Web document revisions
== == ==
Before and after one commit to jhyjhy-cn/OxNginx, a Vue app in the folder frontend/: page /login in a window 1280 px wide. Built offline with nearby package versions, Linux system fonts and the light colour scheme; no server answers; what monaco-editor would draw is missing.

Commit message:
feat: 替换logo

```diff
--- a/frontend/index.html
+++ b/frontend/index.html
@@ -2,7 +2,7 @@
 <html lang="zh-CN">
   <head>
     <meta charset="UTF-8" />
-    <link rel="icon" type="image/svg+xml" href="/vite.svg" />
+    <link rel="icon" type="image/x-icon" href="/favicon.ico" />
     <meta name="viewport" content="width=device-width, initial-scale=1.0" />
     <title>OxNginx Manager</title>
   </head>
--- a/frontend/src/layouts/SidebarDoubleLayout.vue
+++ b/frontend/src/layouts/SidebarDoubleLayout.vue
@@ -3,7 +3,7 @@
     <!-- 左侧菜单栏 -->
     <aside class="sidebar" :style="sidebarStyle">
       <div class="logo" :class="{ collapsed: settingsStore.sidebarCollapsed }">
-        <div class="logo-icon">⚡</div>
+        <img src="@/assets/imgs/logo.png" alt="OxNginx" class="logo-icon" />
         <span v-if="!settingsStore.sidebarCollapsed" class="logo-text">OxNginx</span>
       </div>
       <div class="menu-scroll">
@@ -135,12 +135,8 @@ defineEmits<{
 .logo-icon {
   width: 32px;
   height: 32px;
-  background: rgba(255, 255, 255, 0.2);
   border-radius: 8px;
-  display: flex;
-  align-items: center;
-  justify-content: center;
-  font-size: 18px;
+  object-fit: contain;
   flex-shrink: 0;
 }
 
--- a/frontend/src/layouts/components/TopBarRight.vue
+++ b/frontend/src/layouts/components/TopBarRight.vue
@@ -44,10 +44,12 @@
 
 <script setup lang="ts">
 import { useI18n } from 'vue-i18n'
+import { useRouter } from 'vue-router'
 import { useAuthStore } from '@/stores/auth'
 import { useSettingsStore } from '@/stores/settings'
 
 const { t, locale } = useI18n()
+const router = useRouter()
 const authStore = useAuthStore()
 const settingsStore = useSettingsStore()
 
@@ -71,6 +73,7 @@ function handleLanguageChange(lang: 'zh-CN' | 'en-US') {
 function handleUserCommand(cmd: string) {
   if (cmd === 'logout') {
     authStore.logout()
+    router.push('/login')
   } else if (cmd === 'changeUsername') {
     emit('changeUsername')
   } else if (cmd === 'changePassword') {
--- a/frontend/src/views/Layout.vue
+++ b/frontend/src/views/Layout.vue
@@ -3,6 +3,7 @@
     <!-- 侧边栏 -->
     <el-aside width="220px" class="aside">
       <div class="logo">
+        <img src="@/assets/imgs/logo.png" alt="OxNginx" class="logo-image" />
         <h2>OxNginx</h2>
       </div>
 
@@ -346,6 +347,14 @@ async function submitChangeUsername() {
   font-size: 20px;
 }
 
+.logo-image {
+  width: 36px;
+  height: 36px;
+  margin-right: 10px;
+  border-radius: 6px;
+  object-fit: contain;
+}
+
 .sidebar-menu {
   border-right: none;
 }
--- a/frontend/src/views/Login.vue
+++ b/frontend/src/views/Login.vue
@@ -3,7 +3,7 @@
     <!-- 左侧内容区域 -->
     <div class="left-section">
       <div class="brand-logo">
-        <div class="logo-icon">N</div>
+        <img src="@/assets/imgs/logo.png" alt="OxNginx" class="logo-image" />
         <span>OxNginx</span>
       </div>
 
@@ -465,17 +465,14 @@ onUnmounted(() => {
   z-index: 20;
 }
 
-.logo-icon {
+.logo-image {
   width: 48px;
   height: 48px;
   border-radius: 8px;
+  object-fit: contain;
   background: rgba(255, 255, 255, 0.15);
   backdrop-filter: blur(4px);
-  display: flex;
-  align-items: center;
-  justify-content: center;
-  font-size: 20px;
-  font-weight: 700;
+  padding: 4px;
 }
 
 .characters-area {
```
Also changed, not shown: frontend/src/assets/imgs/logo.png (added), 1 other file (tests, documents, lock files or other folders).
== == ==
**Assignment:**
If a line above holds "function", count it; say how many such lines there are and nothing else.

**Response below:**
3